It’s been nearly 50 years since Joffrey Ballet last performed at Jacob’s Pillow. And after seeing them on the main stage this week, one has to wonder what took so long.
For one thing, Pillow founder Ted Shawn considered the Chicago company’s founder, Robert Joffrey, to be one of his “protégés.” Moreover, this is a wonderful ensemble. The dancers perform an array of contemporary ballets that showcase their talents beautifully. The works and the dancers entrance the audience.
The evening includes three works. Among them is a world premiere by Houston Ballet Artistic Director Stanton Welch. “Son of Chamber Symphony,” to the excitable music of John Adams, opens boldly with the Joffrey men. They blaze across the floor — en masse and in solos — with a spirit that emphasizes their strength and speed.
WHERE: Jacob’s Pillow, Route 20, Becket, Mass.
WHEN: 8 p.m. today, 2 and 8 p.m. Saturday and 2 p.m. Sunday
HOW MUCH: $70, $65
MORE INFO: 413-243-0745, http://jacobspillow.org
In the midst of their churning display, a striking Yumelia Garcia spins slowly, center stage, like a jewelry box ballerina. Her calm contrasts with the outpouring of energy, so much so that eyes want to stray and rest on her. Garcia is a lovely rock in the driving chaos of men and music.
This impressive opening is slowed by the divine pairing of Victoria Jalani and Miguel Angel Blanco. These two connect in an understated duet that is coolly romantic — so much so it sends shivers.
The piece concludes with April Daly and Temur Suluashvili in a tender duet surrounded by a small corps de ballet of six women. Here, Welch freely quotes “Swan Lake,” in the undulating arms, the stabbing pointe work, and the shy demeanor of Daly. As the music pulsates, the dancers rise to its urging, finishing off “Son of Chamber Symphony” with a flourish.
While it is an arresting work, Edwaard Liang’s “Age of Innocence” to music by Philip Glass and Thomas Newman, is a better ballet. As the evening’s opener, it clearly delineates the line between propriety and desire — and how the two press each to break down. It begins with the dancers, the women in long skirts, promenading in proper ballroom fashion. They melt away, returning in two ardent pas de deux and a bouncing quartet for the men.

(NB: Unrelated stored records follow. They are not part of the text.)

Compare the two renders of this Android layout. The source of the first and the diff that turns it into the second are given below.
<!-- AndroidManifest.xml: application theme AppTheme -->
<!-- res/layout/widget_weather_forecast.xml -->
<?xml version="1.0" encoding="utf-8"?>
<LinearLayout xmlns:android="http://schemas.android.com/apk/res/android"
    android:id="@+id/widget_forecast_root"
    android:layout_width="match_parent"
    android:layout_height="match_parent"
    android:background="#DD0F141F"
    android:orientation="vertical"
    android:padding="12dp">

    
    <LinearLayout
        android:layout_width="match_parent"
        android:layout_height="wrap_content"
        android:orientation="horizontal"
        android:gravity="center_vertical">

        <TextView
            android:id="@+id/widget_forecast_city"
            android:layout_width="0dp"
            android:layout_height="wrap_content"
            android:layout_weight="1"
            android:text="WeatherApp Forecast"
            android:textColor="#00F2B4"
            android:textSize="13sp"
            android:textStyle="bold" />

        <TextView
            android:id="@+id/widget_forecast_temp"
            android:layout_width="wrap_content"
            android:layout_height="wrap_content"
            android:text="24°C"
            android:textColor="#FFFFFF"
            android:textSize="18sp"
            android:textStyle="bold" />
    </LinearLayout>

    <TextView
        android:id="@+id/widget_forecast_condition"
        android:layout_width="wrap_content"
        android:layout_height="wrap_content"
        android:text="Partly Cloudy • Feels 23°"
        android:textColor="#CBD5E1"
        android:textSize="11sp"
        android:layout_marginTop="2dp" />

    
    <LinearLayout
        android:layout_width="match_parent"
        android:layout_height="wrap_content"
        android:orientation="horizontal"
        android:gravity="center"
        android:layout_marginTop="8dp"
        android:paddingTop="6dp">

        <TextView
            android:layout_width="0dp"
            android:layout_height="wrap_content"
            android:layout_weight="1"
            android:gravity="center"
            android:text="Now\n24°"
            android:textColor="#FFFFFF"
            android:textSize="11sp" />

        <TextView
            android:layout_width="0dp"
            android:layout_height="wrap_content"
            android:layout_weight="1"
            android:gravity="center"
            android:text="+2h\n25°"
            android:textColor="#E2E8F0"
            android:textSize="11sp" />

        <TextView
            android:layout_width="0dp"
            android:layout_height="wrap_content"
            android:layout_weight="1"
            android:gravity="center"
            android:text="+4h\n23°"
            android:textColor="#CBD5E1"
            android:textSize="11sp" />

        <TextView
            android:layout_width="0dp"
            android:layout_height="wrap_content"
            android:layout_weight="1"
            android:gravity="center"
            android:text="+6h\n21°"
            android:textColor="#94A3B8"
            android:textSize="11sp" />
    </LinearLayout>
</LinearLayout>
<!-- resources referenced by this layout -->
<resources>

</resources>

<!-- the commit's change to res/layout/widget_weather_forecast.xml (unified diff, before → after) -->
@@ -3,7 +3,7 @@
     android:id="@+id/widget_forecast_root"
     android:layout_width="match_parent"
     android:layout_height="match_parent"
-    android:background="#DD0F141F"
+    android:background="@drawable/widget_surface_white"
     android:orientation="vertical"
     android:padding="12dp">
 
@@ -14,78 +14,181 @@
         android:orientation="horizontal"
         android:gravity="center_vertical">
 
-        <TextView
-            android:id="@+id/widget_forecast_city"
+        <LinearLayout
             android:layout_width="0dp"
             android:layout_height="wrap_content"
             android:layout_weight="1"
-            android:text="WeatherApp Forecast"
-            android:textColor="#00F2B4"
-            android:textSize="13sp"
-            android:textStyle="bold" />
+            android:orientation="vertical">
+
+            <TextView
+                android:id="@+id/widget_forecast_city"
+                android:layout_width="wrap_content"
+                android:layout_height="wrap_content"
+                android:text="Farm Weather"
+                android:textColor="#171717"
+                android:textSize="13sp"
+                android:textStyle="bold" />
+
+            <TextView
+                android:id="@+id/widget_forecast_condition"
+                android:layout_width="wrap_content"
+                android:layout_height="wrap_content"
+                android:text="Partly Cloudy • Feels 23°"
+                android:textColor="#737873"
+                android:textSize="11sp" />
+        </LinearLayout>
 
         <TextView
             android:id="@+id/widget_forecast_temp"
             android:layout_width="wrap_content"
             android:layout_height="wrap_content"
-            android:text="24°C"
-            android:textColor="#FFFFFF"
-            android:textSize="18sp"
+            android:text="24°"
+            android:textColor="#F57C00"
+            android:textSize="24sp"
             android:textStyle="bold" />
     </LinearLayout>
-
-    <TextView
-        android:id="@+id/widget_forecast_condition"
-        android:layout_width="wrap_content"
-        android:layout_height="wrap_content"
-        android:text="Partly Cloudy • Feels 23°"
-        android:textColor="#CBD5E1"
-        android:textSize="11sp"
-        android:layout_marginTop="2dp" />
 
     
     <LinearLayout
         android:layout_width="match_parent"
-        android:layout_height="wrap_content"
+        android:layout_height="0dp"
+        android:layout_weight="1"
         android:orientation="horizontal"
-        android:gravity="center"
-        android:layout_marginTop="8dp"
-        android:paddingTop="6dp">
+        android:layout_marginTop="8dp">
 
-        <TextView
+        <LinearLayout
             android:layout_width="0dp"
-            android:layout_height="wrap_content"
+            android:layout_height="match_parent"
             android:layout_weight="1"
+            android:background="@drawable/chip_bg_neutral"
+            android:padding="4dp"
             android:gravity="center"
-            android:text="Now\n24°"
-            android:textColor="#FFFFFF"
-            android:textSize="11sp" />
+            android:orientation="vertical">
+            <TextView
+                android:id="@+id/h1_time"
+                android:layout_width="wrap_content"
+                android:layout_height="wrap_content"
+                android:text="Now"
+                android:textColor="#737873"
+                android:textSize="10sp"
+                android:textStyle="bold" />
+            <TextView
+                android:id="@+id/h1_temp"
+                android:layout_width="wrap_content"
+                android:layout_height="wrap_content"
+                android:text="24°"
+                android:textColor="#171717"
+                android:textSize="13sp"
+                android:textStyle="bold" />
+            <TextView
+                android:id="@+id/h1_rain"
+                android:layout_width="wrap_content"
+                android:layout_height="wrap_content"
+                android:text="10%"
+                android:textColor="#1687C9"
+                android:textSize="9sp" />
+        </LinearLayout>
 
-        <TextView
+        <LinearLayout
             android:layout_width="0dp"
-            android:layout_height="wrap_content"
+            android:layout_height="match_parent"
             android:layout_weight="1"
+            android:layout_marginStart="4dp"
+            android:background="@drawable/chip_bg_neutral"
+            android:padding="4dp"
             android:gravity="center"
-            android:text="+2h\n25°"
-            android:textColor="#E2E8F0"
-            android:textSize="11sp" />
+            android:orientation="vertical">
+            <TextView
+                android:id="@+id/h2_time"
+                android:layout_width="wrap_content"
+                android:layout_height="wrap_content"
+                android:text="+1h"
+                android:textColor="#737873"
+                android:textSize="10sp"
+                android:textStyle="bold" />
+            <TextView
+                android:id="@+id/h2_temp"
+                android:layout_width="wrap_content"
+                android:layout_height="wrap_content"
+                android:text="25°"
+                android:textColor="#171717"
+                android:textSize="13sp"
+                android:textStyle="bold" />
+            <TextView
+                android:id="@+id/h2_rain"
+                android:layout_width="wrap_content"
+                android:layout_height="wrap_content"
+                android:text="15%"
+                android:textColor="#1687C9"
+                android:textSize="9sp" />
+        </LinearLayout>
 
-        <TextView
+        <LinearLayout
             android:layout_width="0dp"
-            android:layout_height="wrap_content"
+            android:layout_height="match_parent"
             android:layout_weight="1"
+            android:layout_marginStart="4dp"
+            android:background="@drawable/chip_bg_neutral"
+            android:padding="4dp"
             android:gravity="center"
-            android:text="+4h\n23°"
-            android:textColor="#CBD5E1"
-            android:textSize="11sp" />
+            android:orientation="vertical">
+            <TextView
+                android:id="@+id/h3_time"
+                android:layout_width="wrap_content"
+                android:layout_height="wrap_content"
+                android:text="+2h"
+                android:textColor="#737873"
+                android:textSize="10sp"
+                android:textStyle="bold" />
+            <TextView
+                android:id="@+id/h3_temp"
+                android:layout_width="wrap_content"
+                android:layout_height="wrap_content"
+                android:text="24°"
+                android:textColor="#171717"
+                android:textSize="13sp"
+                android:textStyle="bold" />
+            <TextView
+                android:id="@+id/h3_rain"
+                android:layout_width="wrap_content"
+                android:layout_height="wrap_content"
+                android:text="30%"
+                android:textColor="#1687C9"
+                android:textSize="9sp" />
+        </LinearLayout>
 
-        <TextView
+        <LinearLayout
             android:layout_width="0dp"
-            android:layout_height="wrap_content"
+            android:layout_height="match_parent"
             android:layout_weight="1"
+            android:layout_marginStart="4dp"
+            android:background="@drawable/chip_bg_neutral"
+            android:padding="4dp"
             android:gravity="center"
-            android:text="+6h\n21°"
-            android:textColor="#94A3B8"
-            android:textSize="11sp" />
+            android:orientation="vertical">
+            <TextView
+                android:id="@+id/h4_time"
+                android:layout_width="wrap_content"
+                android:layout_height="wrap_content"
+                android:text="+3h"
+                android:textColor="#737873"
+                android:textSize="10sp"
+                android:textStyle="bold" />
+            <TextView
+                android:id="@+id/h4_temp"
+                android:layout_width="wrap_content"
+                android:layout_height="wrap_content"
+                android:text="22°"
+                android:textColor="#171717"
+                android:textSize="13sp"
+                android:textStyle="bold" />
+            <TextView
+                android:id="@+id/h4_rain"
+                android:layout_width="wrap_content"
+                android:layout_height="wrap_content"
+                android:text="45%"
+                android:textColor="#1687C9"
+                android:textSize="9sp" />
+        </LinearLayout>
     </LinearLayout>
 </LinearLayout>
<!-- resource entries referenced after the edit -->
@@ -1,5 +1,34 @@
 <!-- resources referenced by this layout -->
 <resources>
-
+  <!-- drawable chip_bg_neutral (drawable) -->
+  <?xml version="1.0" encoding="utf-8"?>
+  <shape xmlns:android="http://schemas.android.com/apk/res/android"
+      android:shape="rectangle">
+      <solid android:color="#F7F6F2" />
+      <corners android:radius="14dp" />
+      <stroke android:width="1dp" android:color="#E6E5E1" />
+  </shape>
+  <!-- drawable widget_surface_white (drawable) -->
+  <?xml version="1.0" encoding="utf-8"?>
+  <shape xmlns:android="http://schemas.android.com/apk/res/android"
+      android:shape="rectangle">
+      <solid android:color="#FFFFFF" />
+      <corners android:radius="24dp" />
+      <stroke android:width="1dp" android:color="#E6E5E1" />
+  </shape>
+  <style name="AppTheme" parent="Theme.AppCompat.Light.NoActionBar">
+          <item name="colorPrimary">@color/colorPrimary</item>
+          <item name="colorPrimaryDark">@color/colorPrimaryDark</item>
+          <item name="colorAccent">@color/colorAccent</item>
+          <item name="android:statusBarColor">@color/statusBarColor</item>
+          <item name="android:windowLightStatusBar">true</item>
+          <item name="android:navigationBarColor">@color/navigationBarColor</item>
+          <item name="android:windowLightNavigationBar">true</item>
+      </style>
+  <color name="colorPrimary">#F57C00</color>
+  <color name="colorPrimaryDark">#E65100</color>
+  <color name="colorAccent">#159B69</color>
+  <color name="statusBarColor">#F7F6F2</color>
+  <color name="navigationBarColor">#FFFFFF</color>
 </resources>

While the men’s dancing is showy, the duets transport. Jeraldine Mendoza, now in a short skirt, and Mauro Villanueva come together in a sweet coupling while Daly and Dylan Gutierrez meld passionately.
Of course, their expressive love is cut short in the end as the cast reassembles for a final formal dance.
The evening is rounded out by Yuri Possokhov’s “Bells,” to piano music by Sergei Rachmaninov. This suite of dances unfolds with much drama, tinged with Russian folk dancing, head-holding and heaven-beseeching arms.
Again, the company dancers distinguish themselves in duets — this time between Amber Neumann and Ricardo Santos. And while the dance does not add up to any clear vision, it, like the Joffrey dancers themselves, conspires for hearts and minds.